Exercise. Search the records for "className". Copy every line where it appears.

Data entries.
>>>

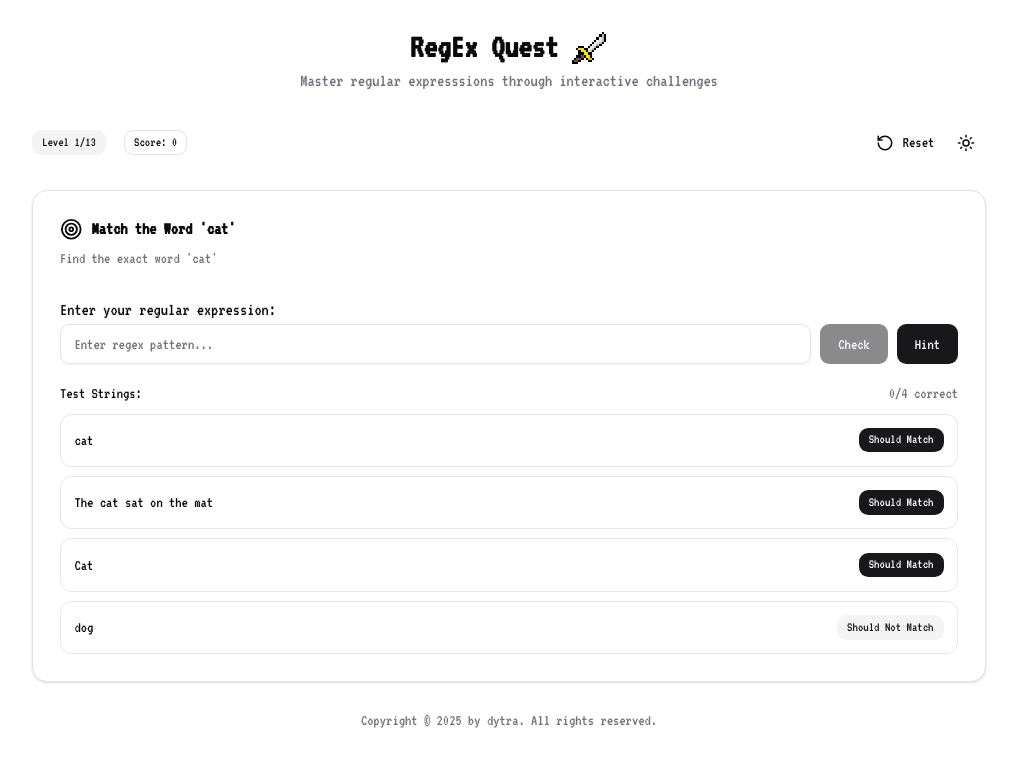
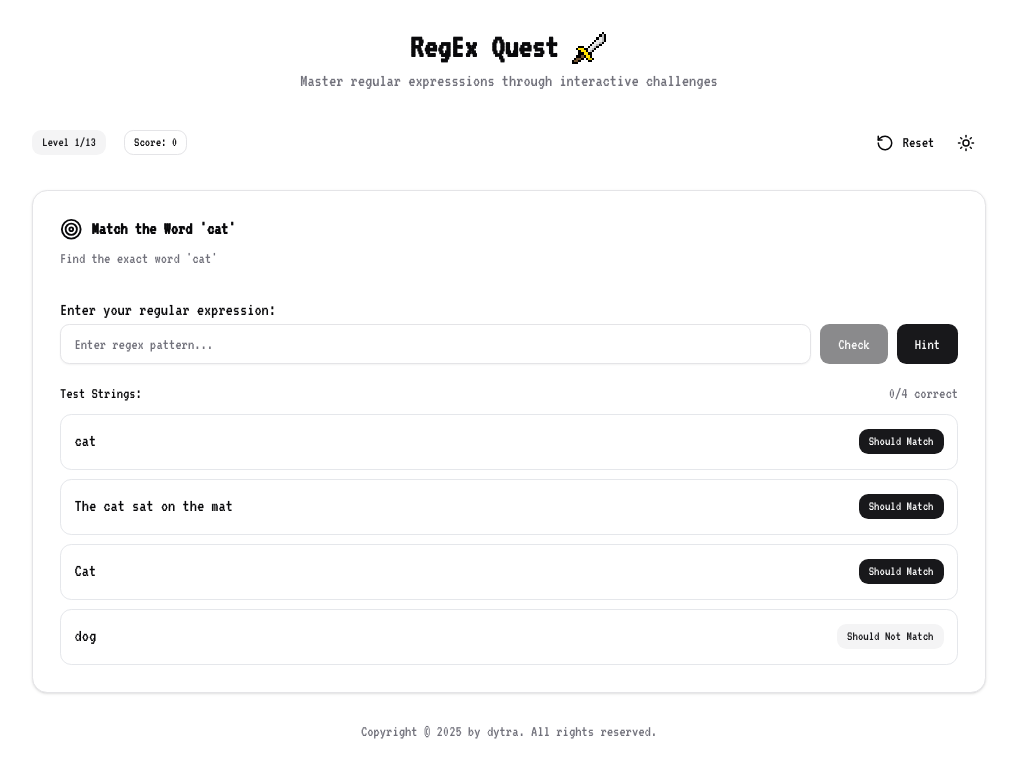
Before and after one commit to dytra/regex-quest, a Next.js app: page / in a window 1280 px wide. Shown: the top 778 px of the page, without its empty margins (131-1148 px from the left). Built offline with nearby package versions, Linux system fonts and the light colour scheme.

Commit message:
adjust text size test string

```diff
--- a/src/components/game.tsx
+++ b/src/components/game.tsx
@@ -189,7 +189,7 @@ export default function Game() {
                       : " border-gray-200"
                     }`}
                 >
-                  <code className="font-mono text-sm">{result.text}</code>
+                  <code className="font-mono">{result.text}</code>
                   <div className="flex items-center gap-2">
                     <Badge variant={result.shouldMatch ? "default" : "secondary"}>
                       {result.shouldMatch ? "Should Match" : "Should Not Match"}
```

<<<

Answer to the problem.
-                  <code className="font-mono text-sm">{result.text}</code>
+                  <code className="font-mono">{result.text}</code>
                   <div className="flex items-center gap-2">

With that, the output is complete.